International art curator and critic, Hanru Hou will respond to both presentations.



Xiaoyi Nie is currently a Ph.D. candidate in Royal College of Art. Her research looks into the emergence of curating as a research and collective-mobilising instrument in project ‘Long March: A Walking Visual Display’ (2002, China), with the understanding towards the tension of identity politics and between the local and the international accumulated during the 1990s. She has been recently given the AICA-UK Emerging Art Writers Fellowship (2020-20201). Her curatorial practice includes research exhibition ‘Metamorphosis: Art Practices Now Activating Archives and Public Memories’ (co-curator, OCAT Institute, 2018), Jimei-Arles Discovery Award (curator, Xiamen, 2017), online project ‘One Reading The Views’ and ‘Itinerant Assembly’ (co-curator, Gasworks&RCA, 2017).

Bo Choy is a Hong Kong-born artist working across film, performance and sound. Recent screenings, performances and exhibitions include VII Moscow International Biennale for Young Art, Moscow Museum of Art, 2020; Kasseler DokFest 2020, Tomorrow: London, White Cube Online Exhibition, 2020;  A/WA session at Auto-Italia, London, 2018 and the 6th Thessaloniki Biennale. She is a recipient of Clare Winsten Memorial Award 2020 and Felix Slade Scholarship 2018.
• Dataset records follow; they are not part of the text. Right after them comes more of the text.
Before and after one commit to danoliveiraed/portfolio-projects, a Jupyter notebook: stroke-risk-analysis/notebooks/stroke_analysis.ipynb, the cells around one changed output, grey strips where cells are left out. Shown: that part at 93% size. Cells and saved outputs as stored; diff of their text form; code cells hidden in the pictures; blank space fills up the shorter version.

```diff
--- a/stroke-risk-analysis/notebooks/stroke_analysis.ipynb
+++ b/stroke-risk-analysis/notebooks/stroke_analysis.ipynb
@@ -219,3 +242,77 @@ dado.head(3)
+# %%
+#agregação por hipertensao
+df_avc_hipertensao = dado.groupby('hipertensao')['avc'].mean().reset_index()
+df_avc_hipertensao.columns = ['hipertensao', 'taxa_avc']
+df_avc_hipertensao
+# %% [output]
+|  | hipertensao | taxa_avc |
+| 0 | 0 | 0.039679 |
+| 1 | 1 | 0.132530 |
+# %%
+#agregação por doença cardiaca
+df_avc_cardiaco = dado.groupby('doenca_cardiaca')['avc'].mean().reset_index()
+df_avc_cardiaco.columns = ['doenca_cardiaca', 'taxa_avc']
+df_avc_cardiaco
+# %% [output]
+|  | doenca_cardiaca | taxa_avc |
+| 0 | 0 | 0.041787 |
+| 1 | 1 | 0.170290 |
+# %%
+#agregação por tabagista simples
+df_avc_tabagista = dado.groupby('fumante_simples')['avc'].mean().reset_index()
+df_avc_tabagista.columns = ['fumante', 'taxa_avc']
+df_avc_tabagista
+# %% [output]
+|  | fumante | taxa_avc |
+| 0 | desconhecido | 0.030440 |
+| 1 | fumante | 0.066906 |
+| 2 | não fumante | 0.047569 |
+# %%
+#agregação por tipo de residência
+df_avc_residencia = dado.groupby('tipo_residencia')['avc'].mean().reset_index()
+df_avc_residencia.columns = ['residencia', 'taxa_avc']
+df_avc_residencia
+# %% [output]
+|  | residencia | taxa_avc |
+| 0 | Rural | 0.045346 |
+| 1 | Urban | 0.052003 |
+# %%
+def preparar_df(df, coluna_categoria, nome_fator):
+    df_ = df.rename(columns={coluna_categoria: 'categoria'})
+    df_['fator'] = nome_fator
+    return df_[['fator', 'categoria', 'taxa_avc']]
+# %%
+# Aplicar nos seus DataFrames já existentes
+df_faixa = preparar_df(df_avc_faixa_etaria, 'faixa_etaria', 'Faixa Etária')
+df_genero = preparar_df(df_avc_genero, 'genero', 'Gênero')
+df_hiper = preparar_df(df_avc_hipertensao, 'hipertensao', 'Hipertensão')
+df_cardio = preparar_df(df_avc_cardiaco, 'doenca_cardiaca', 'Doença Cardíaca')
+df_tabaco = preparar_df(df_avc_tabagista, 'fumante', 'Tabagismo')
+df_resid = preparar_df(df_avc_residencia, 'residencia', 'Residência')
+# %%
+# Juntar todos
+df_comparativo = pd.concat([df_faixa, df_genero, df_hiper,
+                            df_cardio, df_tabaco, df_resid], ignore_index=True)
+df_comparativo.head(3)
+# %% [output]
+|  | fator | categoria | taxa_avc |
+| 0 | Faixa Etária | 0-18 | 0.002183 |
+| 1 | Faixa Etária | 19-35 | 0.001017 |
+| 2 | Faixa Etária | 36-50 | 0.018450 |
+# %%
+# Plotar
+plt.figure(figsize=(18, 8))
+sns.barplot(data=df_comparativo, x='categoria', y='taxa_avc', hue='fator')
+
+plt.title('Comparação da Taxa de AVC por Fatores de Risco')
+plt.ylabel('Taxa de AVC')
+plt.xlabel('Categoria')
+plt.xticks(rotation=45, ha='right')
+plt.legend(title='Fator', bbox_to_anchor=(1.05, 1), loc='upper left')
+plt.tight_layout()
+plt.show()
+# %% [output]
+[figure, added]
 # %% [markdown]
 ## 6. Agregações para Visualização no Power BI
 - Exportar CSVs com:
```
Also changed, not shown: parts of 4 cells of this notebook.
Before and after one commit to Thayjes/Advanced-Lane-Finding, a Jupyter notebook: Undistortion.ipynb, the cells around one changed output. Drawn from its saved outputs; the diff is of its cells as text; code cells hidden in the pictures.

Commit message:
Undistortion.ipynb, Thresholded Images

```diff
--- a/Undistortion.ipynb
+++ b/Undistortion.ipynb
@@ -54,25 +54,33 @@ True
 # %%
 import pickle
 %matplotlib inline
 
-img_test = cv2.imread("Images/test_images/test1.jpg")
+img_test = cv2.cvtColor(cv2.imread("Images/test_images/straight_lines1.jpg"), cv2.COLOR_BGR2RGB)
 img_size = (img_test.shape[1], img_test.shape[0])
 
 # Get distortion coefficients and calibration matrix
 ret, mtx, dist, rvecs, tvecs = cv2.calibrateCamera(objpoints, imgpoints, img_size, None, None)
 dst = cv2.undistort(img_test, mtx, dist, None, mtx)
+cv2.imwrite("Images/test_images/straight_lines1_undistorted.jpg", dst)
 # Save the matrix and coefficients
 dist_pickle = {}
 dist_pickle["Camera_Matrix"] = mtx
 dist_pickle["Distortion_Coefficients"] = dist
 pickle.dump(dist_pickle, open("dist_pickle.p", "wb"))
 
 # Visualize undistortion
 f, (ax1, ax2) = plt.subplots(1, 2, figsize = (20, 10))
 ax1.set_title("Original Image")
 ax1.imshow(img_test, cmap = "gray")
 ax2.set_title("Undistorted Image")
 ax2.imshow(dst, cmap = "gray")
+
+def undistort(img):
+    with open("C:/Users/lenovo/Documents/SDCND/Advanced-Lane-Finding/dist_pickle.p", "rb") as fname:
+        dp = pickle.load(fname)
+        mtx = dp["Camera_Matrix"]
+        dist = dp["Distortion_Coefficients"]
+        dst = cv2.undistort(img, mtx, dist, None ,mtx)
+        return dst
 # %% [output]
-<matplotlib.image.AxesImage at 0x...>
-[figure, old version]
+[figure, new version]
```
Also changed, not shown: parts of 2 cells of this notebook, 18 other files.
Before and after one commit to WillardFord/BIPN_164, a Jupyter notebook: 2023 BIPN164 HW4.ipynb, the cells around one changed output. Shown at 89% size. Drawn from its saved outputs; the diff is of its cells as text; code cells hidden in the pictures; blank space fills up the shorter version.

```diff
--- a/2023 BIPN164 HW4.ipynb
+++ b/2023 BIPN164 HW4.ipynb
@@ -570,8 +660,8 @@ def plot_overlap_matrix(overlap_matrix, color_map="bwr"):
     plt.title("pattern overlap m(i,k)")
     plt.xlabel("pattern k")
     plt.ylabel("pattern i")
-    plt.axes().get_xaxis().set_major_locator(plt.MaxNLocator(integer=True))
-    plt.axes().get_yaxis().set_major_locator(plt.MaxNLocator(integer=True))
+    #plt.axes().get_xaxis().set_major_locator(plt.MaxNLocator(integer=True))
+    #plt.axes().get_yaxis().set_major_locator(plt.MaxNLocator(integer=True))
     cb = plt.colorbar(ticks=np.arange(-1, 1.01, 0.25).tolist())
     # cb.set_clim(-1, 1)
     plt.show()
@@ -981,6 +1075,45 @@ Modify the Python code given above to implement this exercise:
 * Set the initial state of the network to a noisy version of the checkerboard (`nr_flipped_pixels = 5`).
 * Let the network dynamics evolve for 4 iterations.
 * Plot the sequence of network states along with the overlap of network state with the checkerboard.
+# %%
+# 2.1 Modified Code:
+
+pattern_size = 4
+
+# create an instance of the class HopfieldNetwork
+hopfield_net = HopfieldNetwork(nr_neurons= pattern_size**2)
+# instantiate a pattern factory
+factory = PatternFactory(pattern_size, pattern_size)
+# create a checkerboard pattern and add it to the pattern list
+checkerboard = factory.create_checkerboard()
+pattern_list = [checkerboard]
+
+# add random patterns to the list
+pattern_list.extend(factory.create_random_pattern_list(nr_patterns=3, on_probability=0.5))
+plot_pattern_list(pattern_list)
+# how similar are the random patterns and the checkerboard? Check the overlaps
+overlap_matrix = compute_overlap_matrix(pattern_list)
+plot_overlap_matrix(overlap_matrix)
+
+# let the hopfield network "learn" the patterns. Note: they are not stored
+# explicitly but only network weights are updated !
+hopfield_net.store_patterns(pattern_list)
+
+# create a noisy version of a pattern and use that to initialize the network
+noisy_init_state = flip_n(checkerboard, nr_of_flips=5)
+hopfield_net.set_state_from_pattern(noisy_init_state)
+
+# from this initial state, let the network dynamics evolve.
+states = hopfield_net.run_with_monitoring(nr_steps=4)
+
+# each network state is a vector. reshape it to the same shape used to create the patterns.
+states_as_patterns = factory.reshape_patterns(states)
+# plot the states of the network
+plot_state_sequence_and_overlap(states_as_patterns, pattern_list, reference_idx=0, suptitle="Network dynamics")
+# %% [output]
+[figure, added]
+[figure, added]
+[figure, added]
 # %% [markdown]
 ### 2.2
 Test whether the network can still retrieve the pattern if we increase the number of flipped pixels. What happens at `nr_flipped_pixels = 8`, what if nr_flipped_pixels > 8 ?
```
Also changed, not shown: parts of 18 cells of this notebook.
Hou Hanru is an international curator, critic and prolific writer based in Paris and currently in Rome where he has been Artistic Director of MAXXI, Italy’s National Museum of 21st Century Arts, since 2013. Born in Guangzhou, China, Hou graduated from the Central Academy of Fine Arts in Beijing and moved to Paris in 1990. After 16 years working as an independent curator and critic, he moved to the US and became Director of Exhibitions and Public Programs and Chair of Exhibitions and Museum Studies at the San Francisco Art Institute, positions he held until 2012. He is also a consulting curator for New York’s Guggenheim Museum between 2015 and 2018, where he was a founding member of Guggenheim’s Asian Art Council, a curatorial think tank. During the course of his career, he has curated and co-curated more than 100 exhibitions at leading institutions and events around the world including ‘Parisien(ne)s’ (1997, INIVA, Camden Art Centre, London), ‘Cities On The Move’ (1997–2000), biennales and triennales in Venice, Shanghai, Gwangju, Guangzhou, Istanbul, Lyon, Auckland and Shenzhen, etc. Hou also consults for and advises numerous cultural institutions, serves on arts juries, lectures at international institutions, guest edits art journals and is the author of many articles and books, including On the Mid-Ground (Timezone 8, 2002), Paradigm Shifts: Water and Mcbean Galleries Exhibitions and Public Programs, San Francisco Art Institute, 2006-2011 (2011) and Curatorial Challenges: Correspondences between Hou Hanru and Hans-Ulrich Obrist (Jincheng Publishers, 2013).

Image: War of Perception, 2020. Film still. ©Bo Choy